Next week, the two companies will have a chance to show off the ways they will combat each other for years to come at the annual CES trade show in Las Vegas. Intel has long been a major player at CES, but after Chief Executive Brian Krzanich’s keynote at the 2016 event — which recycled plenty of material from his keynote at Intel’s developers forum just a few months earlier — Intel abdicated that spot to Nvidia in 2017. Huang controlled the stage in his keynote address, laying out big auto partnerships and new approaches to online gaming, which helped solidify investor support for Nvidia’s efforts.
In 2018, Intel will reclaim its traditional preshow keynote event, after canceling its annual developers conference last year, and Krzanich will take the stage Monday evening. Nvidia, however, has claimed what was once seen as the “Bill Gates Spot” — Huang will hold his own press conference on Sunday night, the same night Microsoft Corp.’s co-founder gave a preshow talk for many years until his farewell in 2008. The talks on back-to-back nights will be a key highlight for a show expected to focus on many products and technologies fueled by their chips: Virtual and augmented reality, autonomous cars and next-generation personal computers.
Intel is under pressure after having missed the boat in mobile and is now facing another challenge in the next big thing — artificial intelligence, which is a major focus in the data center and in the consumer segment of the Internet of Things, where low-powered chips are essential. As of this week, Krzanich has a new issue to deal with, the reports by researchers of a potential security vulnerability in basically all of its chips.
Intel has gotten out ahead of the news and is trying to convince customers and investors that its chips are safe, saying it has already launched patches for the majority of its chips introduced in the last five years. It’s likely that Krzanich will take a few minutes of his keynote at CES to once again address the safety of its microprocessors, but it remains unclear if the issue will truly have no material affect on the company, and Krzanich’s stock sales need to be better addressed as well.
The rivalry between Intel and Nvidia will play out in the product focus of each company at the show.

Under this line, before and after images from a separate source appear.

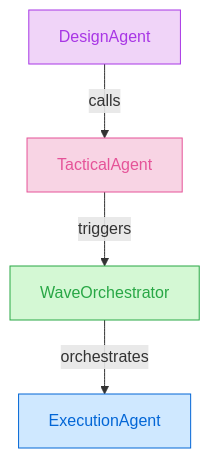
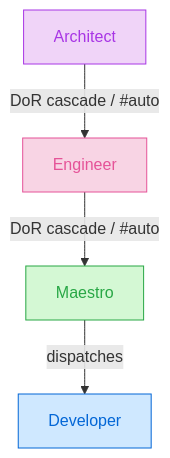
Before and after one commit to deepducks/autoducks: the diagram in .autoducks/design/AGENTS.md, drawn with Mermaid. The commit also changed other lines of this file and 118 other files, not shown here.

Commit message:
New agent topology/taxonomy: Architect, Engineer, Maestro, Developer + /quack command layer (#433)

````diff
--- a/.autoducks/design/AGENTS.md
+++ b/.autoducks/design/AGENTS.md
@@ -25,11 +59,11 @@
 ```mermaid
 flowchart TB
-    DesignAgent:::designPurple -- calls --> TacticalAgent:::tacticalPink
-    TacticalAgent -- triggers --> WaveOrchestrator:::waveGreen
-    WaveOrchestrator -- orchestrates --> ExecutionAgent:::executionBlue
+    Architect:::designPurple -- "DoR cascade / #auto" --> Engineer:::tacticalPink
+    Engineer -- "DoR cascade / #auto" --> Maestro:::waveGreen
+    Maestro -- dispatches --> Developer:::executionBlue
 
     classDef designPurple fill:#f0d4f8,stroke:#a836e5,color:#a836e5;
     classDef tacticalPink fill:#f8d4e4,stroke:#e55398,color:#e55398;
     classDef waveGreen fill:#d4f8d4,stroke:#28a745,color:#28a745;
     classDef executionBlue fill:#cfe8ff,stroke:#0366d6,color:#0366d6;
 ```
````
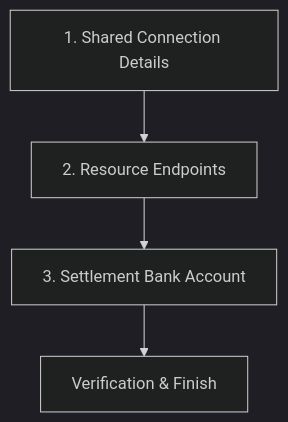
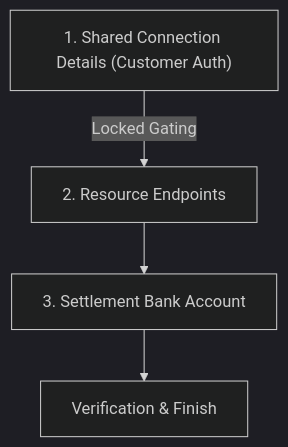
Before and after one commit to theajthakur/razorpay_buildathon: the diagram in frontend_main/docs/onboarding-flow.md, drawn with Mermaid (dark theme). The commit also changed other lines of this file and 9 other files, not shown here.

````diff
--- a/frontend_main/docs/onboarding-flow.md
+++ b/frontend_main/docs/onboarding-flow.md
@@ -9,6 +9,6 @@
 ```mermaid
 graph TD
-  A[1. Shared Connection Details] --> B[2. Resource Endpoints]
-  B --> C[3. Settlement Bank Account]
-  C --> D[Verification & Finish]
+  A["1. Shared Connection Details (Customer Auth)"] -->|Locked Gating| B["2. Resource Endpoints"]
+  B --> C["3. Settlement Bank Account"]
+  C --> D["Verification & Finish"]
 ```
````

In Intel’s case, Krzanich is expected to really focus on some new efforts in the graphics area to capture more of Nvidia’s core video-gaming market and its efforts in artificial intelligence and machine learning. Intel is expected to launch a new graphics module at CES with multiple chips for high-end laptops and video gaming, sporting an Advanced Micro Devices Inc. AMD, +4.94% graphics chip, a rare effort between the two rivals to thwart Nvidia’s growth.
“We could see the formal introduction of INTC’s i7 module that incorporates an AMD Radeon GPU,” Ruben Roy, an analyst with MKM Partners, wrote in a note this week. The tech blogosphere has reported that Intel apparently accidentally posted details of its forthcoming chip on its Intel India site, but it has since disappeared, fueling speculation that a launch at CES looms.
Krzanich will also probably show or conduct a lot of demos of prototypes or other far-out products to get the audience excited about the future. Roy noted that he hopes Intel will talk about augmented reality and virtual reality, areas that he expects Nvidia to focus on, especially after Intel shut down Project Alloy, its virtual-reality headset initiative, in September. Intel has a lot of other projects in VR, such as its partnerships to live-stream games in VR with both Major League Baseball and the National Baseball Association, and focused on the technology at its sole press conference at the 2017 CES.
“While Nvidia is expected to highlight its emerging AR/VR technologies, we are interested in hearing updates on Intel’s longer-term approach to the AR/VR ecosystem given the company’s recent decision to wind down its headset reference design,” Roy wrote.
For its part, Nvidia will likely show off its self-driving-car forays, such as new partnerships with car companies, as the automotive theme is again likely to be one of the main focuses of CES this year. Last year, Huang wowed CES with new auto partnerships and ambitious predictions that a Level 4 autonomous vehicle — nearly driverless — will be on the market in 2020.
Each CEO faces pressure. Nvidia, as the now-hot company, has to prove to CES attendees (and to investors paying attention) that it is still worth its salt, after its stock soared another 83% in 2017. And Intel, the embattled incumbent, has to show that it still matters, and that it is not missing another boat.
“Intel has to come back into the game now,” said Roger Kay, principal analyst at Endpoint Technologies. “I don’t think that a big company with Intel’s capital structure can afford to miss two markets in a row, they can’t just live on the PC market.”
Let the show begin.